The answer must be every line of the records below that contains the word "margin", copied out.

=== Begin Enclosure ===

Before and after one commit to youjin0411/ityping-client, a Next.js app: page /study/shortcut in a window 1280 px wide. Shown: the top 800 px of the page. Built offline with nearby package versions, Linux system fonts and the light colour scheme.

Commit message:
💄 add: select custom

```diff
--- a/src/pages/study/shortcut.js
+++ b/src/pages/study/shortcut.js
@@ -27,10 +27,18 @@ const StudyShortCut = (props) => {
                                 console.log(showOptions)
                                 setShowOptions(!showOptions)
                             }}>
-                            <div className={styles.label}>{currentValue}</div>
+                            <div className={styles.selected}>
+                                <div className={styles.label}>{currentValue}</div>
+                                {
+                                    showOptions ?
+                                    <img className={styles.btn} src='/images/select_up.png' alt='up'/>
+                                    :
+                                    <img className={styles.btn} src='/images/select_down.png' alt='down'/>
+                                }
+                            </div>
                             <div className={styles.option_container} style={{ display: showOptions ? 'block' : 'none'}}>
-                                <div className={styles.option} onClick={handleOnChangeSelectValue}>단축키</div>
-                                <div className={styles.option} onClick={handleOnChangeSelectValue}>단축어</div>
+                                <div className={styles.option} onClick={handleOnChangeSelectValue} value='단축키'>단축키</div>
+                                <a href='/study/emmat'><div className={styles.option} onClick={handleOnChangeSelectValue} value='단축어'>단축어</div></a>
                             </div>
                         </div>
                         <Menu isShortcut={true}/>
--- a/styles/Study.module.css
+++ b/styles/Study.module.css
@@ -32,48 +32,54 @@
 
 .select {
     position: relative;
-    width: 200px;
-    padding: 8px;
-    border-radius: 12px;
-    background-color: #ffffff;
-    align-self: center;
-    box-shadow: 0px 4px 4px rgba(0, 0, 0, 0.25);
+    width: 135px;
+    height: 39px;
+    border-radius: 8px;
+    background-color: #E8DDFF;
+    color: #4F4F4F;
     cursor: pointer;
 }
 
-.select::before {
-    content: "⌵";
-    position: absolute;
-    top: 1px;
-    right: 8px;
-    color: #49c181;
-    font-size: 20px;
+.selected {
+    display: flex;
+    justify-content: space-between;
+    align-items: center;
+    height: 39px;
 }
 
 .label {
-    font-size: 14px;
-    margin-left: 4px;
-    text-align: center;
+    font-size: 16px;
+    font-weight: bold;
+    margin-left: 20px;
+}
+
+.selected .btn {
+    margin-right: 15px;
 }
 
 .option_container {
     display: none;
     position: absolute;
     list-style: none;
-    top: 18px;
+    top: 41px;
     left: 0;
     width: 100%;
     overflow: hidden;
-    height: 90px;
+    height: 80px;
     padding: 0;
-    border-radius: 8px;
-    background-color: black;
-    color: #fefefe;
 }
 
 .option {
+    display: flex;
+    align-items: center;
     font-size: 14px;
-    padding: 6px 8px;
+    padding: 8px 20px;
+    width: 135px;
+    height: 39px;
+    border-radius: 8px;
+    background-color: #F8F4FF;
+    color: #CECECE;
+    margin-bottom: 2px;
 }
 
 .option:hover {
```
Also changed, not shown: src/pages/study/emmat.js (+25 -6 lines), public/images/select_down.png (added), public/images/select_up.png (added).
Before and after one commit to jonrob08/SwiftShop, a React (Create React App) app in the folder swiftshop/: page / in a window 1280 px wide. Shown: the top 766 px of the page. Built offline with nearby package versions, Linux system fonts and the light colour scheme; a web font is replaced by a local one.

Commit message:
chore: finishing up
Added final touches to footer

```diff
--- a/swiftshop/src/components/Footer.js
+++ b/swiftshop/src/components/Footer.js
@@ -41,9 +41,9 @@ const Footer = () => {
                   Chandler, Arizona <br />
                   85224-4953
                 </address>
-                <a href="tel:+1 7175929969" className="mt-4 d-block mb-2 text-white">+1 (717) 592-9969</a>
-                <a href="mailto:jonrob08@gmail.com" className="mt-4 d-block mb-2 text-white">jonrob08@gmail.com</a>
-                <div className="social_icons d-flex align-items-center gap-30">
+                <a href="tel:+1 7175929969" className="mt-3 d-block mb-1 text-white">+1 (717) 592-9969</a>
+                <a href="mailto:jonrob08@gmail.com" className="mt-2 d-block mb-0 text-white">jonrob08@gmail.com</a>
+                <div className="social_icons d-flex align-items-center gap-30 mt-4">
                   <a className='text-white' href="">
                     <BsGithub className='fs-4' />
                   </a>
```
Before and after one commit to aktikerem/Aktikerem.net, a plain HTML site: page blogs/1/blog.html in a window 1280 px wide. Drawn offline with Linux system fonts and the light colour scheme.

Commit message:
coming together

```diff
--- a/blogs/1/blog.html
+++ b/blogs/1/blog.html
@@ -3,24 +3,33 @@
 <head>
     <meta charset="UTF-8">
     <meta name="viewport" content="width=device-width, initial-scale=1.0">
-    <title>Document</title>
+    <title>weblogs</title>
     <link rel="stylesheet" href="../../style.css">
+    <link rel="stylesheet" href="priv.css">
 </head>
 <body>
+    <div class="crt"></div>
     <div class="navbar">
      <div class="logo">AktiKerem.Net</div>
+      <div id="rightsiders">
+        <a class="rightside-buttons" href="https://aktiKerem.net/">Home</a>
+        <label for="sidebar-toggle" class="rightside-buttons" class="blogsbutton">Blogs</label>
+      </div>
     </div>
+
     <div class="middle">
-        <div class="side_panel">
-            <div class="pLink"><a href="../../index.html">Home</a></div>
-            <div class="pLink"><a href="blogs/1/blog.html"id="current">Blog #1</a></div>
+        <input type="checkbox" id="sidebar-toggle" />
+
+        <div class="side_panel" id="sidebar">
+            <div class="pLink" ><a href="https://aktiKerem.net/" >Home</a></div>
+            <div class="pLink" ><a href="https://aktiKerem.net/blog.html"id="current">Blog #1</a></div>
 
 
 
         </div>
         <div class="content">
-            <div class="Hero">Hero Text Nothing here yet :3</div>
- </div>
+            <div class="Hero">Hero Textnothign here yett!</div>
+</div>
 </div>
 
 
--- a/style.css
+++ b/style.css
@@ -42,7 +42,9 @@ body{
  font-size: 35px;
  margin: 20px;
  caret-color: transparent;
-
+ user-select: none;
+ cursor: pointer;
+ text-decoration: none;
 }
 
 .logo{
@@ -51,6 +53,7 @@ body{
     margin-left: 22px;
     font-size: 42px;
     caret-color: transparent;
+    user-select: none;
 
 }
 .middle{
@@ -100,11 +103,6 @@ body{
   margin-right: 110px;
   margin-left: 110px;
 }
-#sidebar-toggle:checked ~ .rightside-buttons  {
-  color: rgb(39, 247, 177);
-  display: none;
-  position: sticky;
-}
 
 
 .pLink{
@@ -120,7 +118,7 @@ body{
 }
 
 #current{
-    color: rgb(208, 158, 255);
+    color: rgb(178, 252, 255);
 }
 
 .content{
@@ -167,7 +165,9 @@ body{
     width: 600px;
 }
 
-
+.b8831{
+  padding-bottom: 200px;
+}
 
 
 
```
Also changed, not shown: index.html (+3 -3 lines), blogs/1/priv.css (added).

=== End Enclosure ===

→ **Answer to this problem**
-    margin-left: 4px;
+    margin-left: 20px;
+    margin-right: 15px;
+    margin-bottom: 2px;
  margin: 20px;
     margin-left: 22px;
   margin-right: 110px;
   margin-left: 110px;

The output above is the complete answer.